*** MATERIAL PROVIDED Section Begins ***
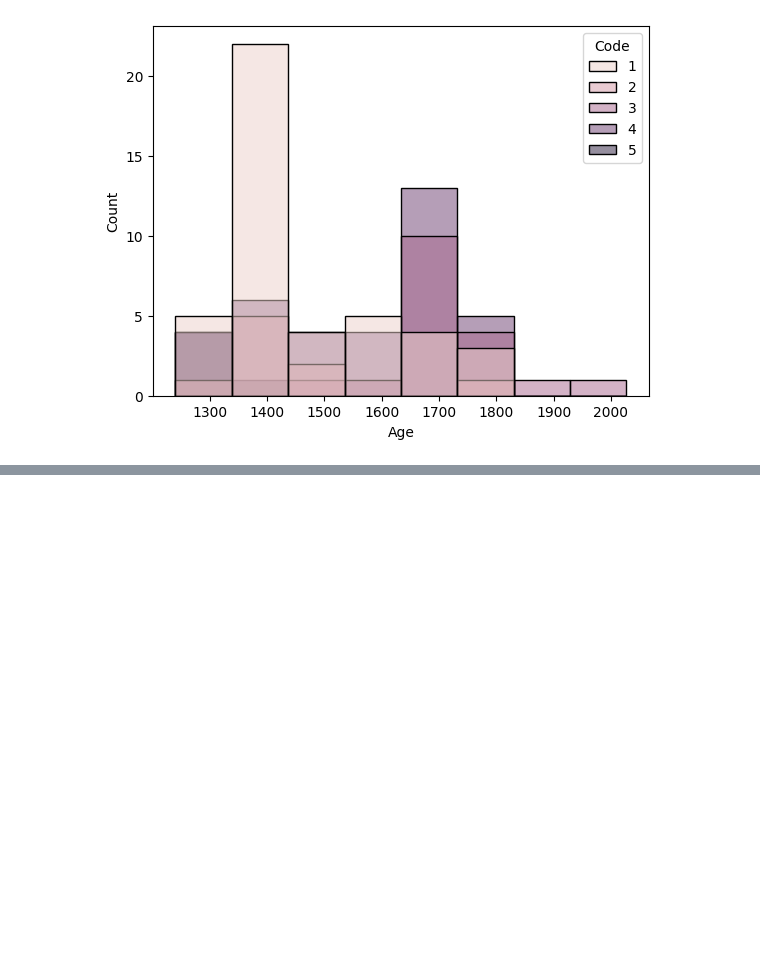
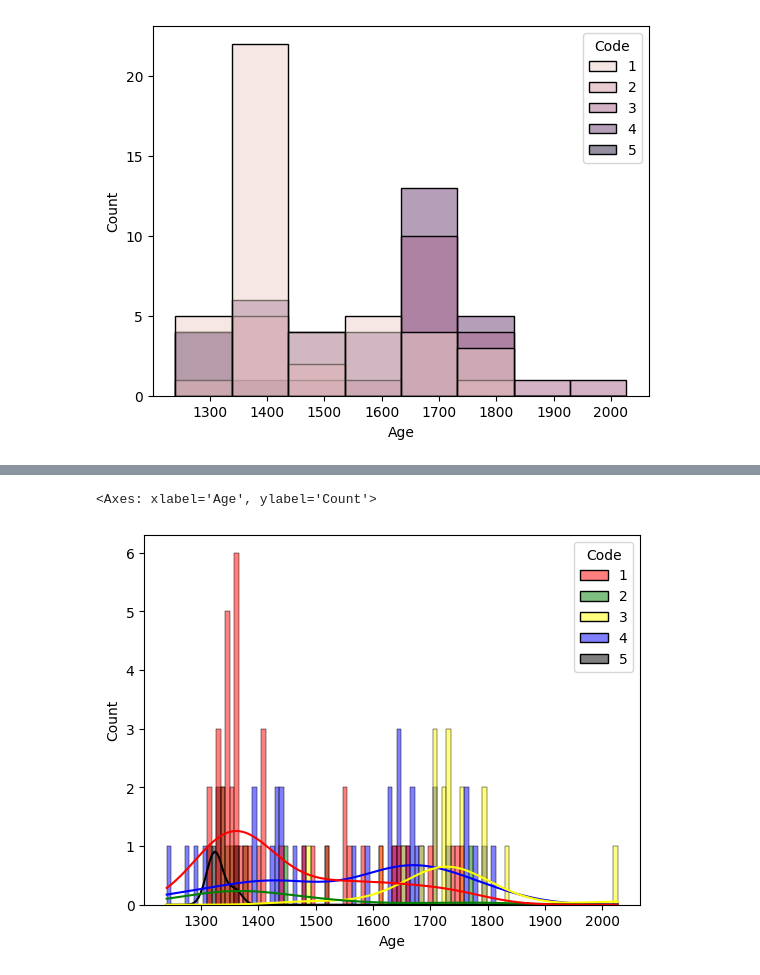
Before and after one commit to Neersha/Machine-learning, a Jupyter notebook: REE_PCA.ipynb, the cells around one changed output, grey strips where cells are left out. Drawn from its saved outputs; the diff is of its cells as text; code cells hidden in the pictures; blank space fills up the shorter version.

```diff
--- a/REE_PCA.ipynb
+++ b/REE_PCA.ipynb
@@ -313,0 +314,6 @@ sns.histplot(data=mart1, x="Age", hue='Code', palette=palette, bins=50, kde='Tru
+# %%
+palette = ['red', 'green', 'yellow', 'blue', 'black']
+sns.histplot(data=mart1, x="Age", hue='Code', palette=palette, bins=100, kde='True')
+# %% [output]
+<Axes: xlabel='Age', ylabel='Count'>
+[figure, added]
```
Also changed, not shown: parts of 1 cell of this notebook.
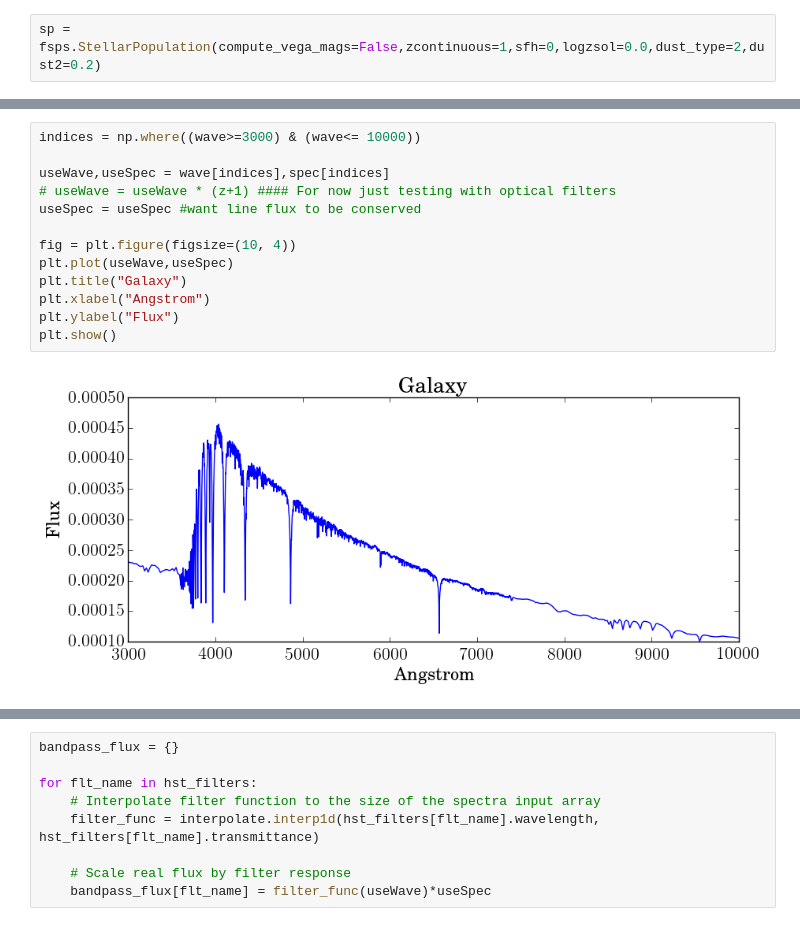
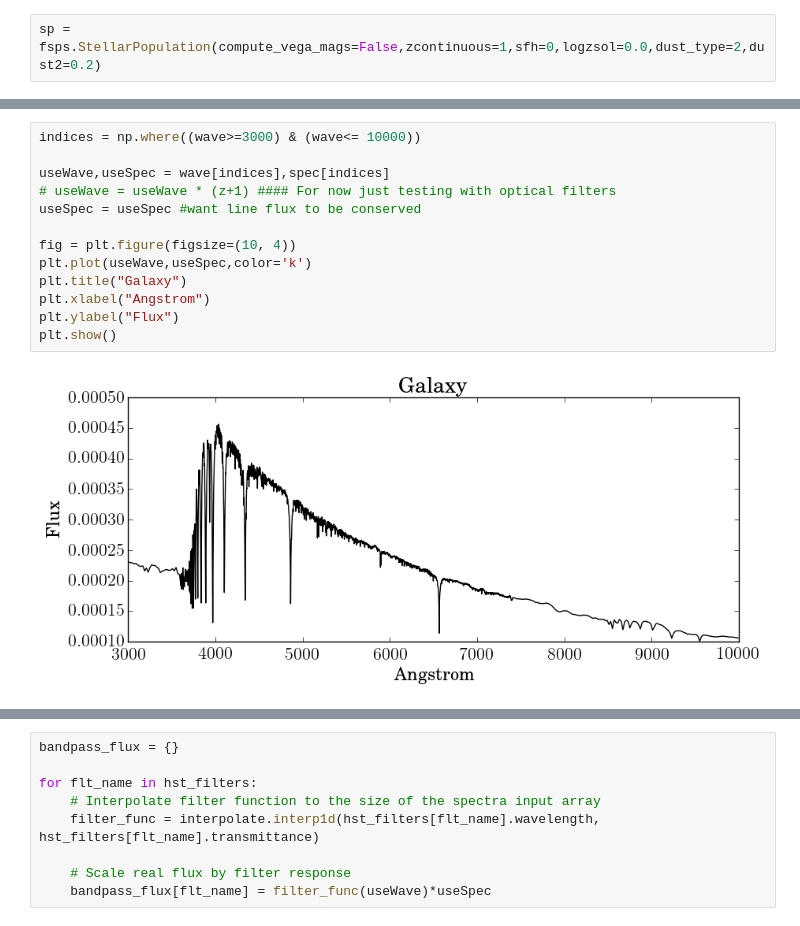
Before and after one commit to goyarzun/RadiationProject, a Jupyter notebook: The_Last_SED-i.ipynb, the cells around one changed output, grey strips where cells are left out. Cells and saved outputs as stored; diff of their text form.

Commit message:
Messing with plots

```diff
--- a/The_Last_SED-i.ipynb
+++ b/The_Last_SED-i.ipynb
@@ -35,18 +36,18 @@ wave, spec = sp.get_spectrum(tage=age,peraa=True)
 # %%
 indices = np.where((wave>=3000) & (wave<= 10000))
 
 useWave,useSpec = wave[indices],spec[indices]
 # useWave = useWave * (z+1) #### For now just testing with optical filters
 useSpec = useSpec #want line flux to be conserved
 
 fig = plt.figure(figsize=(10, 4))
-plt.plot(useWave,useSpec)
+plt.plot(useWave,useSpec,color='k')
 plt.title("Galaxy")
 plt.xlabel("Angstrom")
 plt.ylabel("Flux")
 plt.show()
 # %% [output]
-[figure, old version]
+[figure, new version]
 # %%
 # Load an HST filters
 # Filter test
```
Also changed, not shown: parts of 8 cells of this notebook.
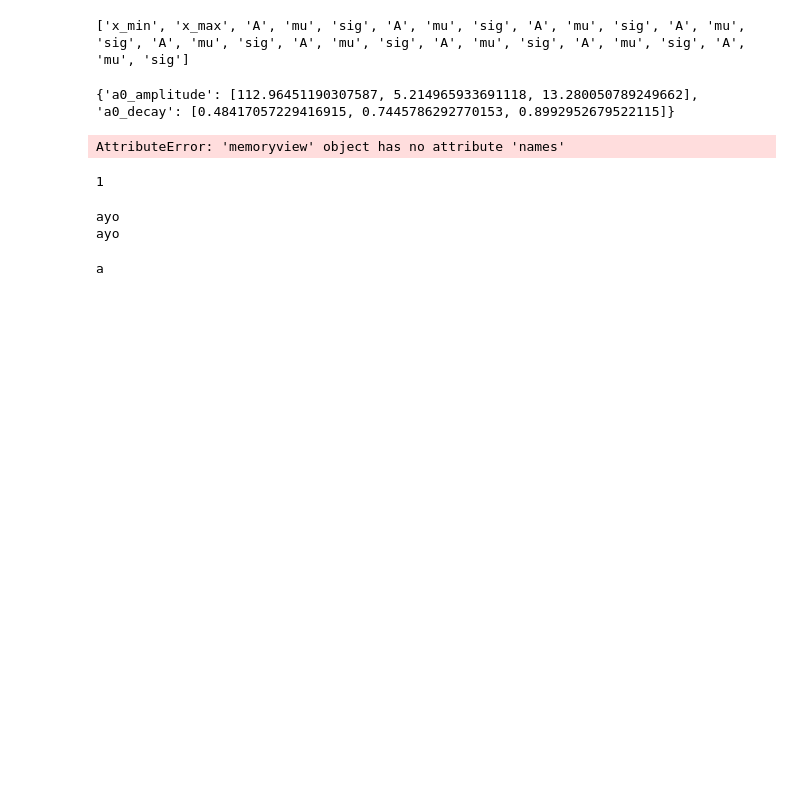
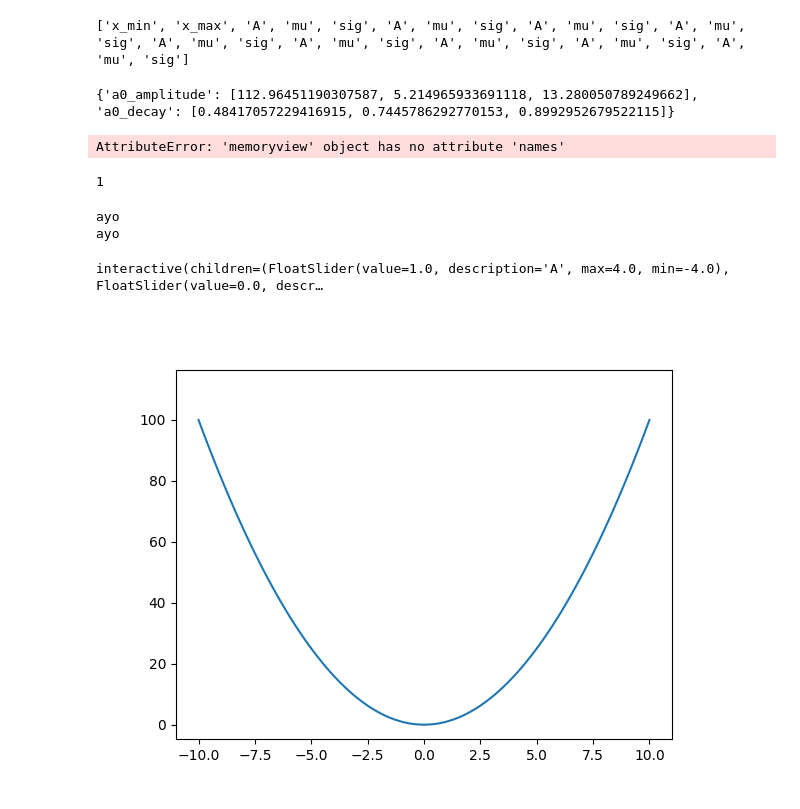
Before and after one commit to JeanNic274/Analysev2, a Jupyter notebook: Python/test.ipynb, the cells around one changed output. Drawn from its saved outputs; the diff is of its cells as text; code cells hidden in the pictures; blank space fills up the shorter version.

```diff
--- a/Python/test.ipynb
+++ b/Python/test.ipynb
@@ -64,9 +64,6 @@ print(getattr(test,st))
 ayo
 ayo
 # %%
-a="abs"
-
-
-print(a[:-2])
 # %% [output]
-a
+interactive(children=(FloatSlider(value=1.0, description='A', max=4.0, min=-4.0), FloatSlider(value=0.0, descr…
+[figure, added]
```
Also changed, not shown: 4 other files.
*** MATERIAL PROVIDED Section Ends ***
THE PROBLEM
If a line in the records above includes the string "Drawn", copy it.

RESPONSE BOX
Before and after one commit to Neersha/Machine-learning, a Jupyter notebook: REE_PCA.ipynb, the cells around one changed output, grey strips where cells are left out. Drawn from its saved outputs; the diff is of its cells as text; code cells hidden in the pictures; blank space fills up the shorter version.
Before and after one commit to JeanNic274/Analysev2, a Jupyter notebook: Python/test.ipynb, the cells around one changed output. Drawn from its saved outputs; the diff is of its cells as text; code cells hidden in the pictures; blank space fills up the shorter version.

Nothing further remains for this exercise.